Feeds

Atlassian buys its way into HipChat

Aussie software coolster swoops on Frisco kid

Build a business case: developing custom apps

Atlassian, is adding a real time component to its collaboration software suite with the acquisition of San Francisco-based HipChat.

The Australian software trailblazer would not disclose terms of the deal but HipChat’s three co-founders Pete Curley, Garret Heaton and Chris Rivers will be joining Atlassian to continue to grow and develop the HipChat product and business.

HipChat has around 1,200 customers including Groupon, HubSpot and WIRED. The two year old company has enjoyed explosive growth with its group chat platform which helps teams, or entire companies, to collaborate in real time.

HipChat founder and CEO Pete Curley assured users that pricing, service and products would remain the same.

“A huge reason we decided to join up with Atlassian is that they’re just as pumped as us to see HipChat turn into the instant messaging powerhouse we all dream of (the swanky new San Francisco office with free beer on tap doesn’t hurt). With their help and infrastructure, we can get some help with servers and providing great support to customers while we keep building kickass features,” Curley said on the company blog.

Atlassian was drawn to the product as they used it internally and it fulfils a gap in their product portfolio as none of its tools have a real-time component.

“Connecting and sharing ideas in real-time helps teams move faster, and HipChat does this better than any other product I’ve used. Its use absolutely exploded at Atlassian, demonstrating the viral adoption potential of a modern communication system for teams,” said Mike Cannon-Brookes, CEO and co-founder of Atlassian.

Atlassian, has been making discrete acquisitions on an annual basis buy may be gaining pace. Last October it acquired SourceTree, a Mac client for Git and Mercurial distributed version control systems and Subversion source control and a year before that acquired Bitbucket.org, the premier provider of hosted code collaboration services for the Mercurial distributed version control system (DVCS). ®

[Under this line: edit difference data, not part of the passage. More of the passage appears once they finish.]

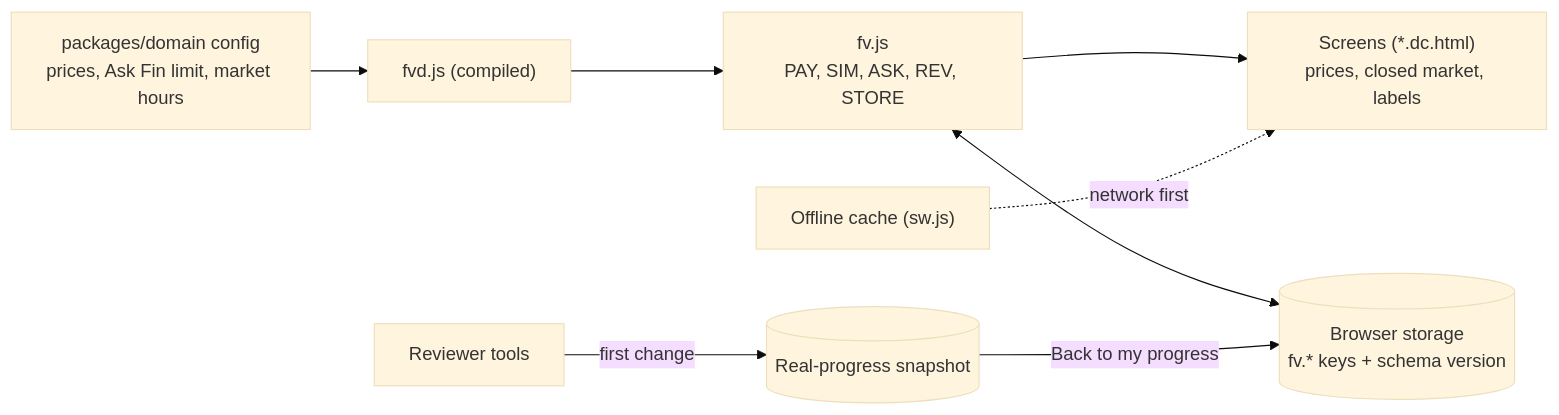
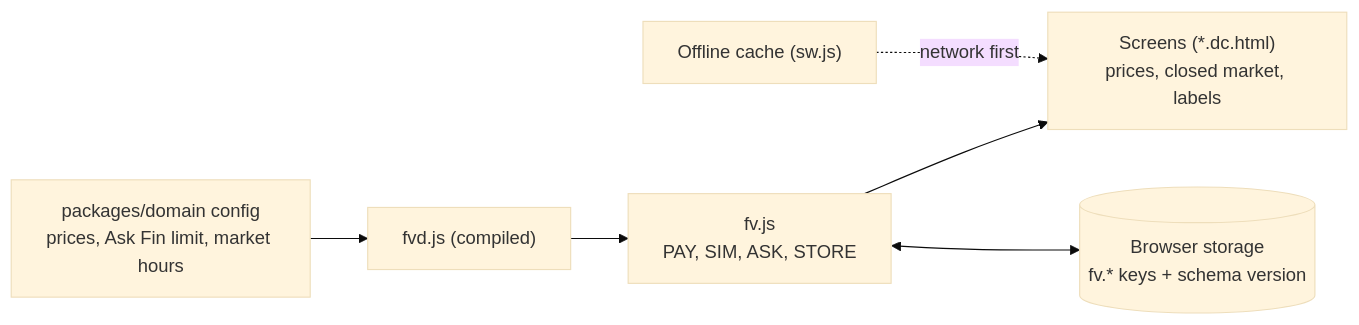
One commit to finvora5-dev/Finvora changed the diagram in design_draft.md. Above: the diagram before and after it, drawn with Mermaid (base theme). The commit also changed other lines of this file and 1 other file, not shown here.

Commit message:
D21: scrap reviewer code and demo copy; remove from Part 1 draft

````diff
--- a/design_draft.md
+++ b/design_draft.md
@@ -59,10 +55,8 @@
 ```mermaid
 flowchart LR
   CFG["packages/domain config<br/>prices, Ask Fin limit, market hours"] --> FVD["fvd.js (compiled)"]
-  FVD --> FV["fv.js<br/>PAY, SIM, ASK, REV, STORE"]
+  FVD --> FV["fv.js<br/>PAY, SIM, ASK, STORE"]
   FV --> BOARDS["Screens (*.dc.html)<br/>prices, closed market, labels"]
   FV <--> LS[("Browser storage<br/>fv.* keys + schema version")]
-  REV["Reviewer tools"] -->|first change| SNAP[("Real-progress snapshot")]
-  SNAP -->|Back to my progress| LS
   SW["Offline cache (sw.js)"] -. network first .-> BOARDS
 ```
````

Boost IT visibility and business value

More from The Register

next story
6 Obvious Reasons Why Facebook Will Ban This Article (Thank God)
Clampdown on clickbait ... and El Reg is OK with this
No, thank you. I will not code for the Caliphate
Some assignments, even the Bongster decline must
Fast And Furious 6 cammer thrown in slammer for nearly three years
Man jailed for dodgy cinema recording of Hollywood movie
Caught red-handed: UK cops, PCSOs, specials behaving badly… on social media
No Mr Fuzz, don't ask a crime victim to be your pal on Facebook
Barnes & Noble: Swallow a Samsung Nook tablet, please ... pretty please
Novelslab finally on sale with ($199 - $20) price tag
Ballmer leaves Microsoft board to spend more time with his b-balls
From Clippy to Clippers: Hi, I see you're running an NBA team now ...
Video of US journalist 'beheading' pulled from social media
Yanked footage featured British-accented attacker and US journo James Foley
Assange™: Hey world, I'M STILL HERE, ignore that Snowden guy
Press conference: ME ME ME ME ME ME ME (cont'd pg 94)
Call of Duty daddy considers launching own movie studio
Activision Blizzard might like quality control of a CoD film
prev story

Whitepapers

Implementing global e-invoicing with guaranteed legal certainty
Explaining the role local tax compliance plays in successful supply chain management and e-business and how leading global brands are addressing this.
5 things you didn’t know about cloud backup
IT departments are embracing cloud backup, but there’s a lot you need to know before choosing a service provider. Learn all the critical things you need to know.
Why and how to choose the right cloud vendor
The benefits of cloud-based storage in your processes. Eliminate onsite, disk-based backup and archiving in favor of cloud-based data protection.
Top 8 considerations to enable and simplify mobility
In this whitepaper learn how to successfully add mobile capabilities simply and cost effectively.
High Performance for All
While HPC is not new, it has traditionally been seen as a specialist area – is it now geared up to meet more mainstream requirements?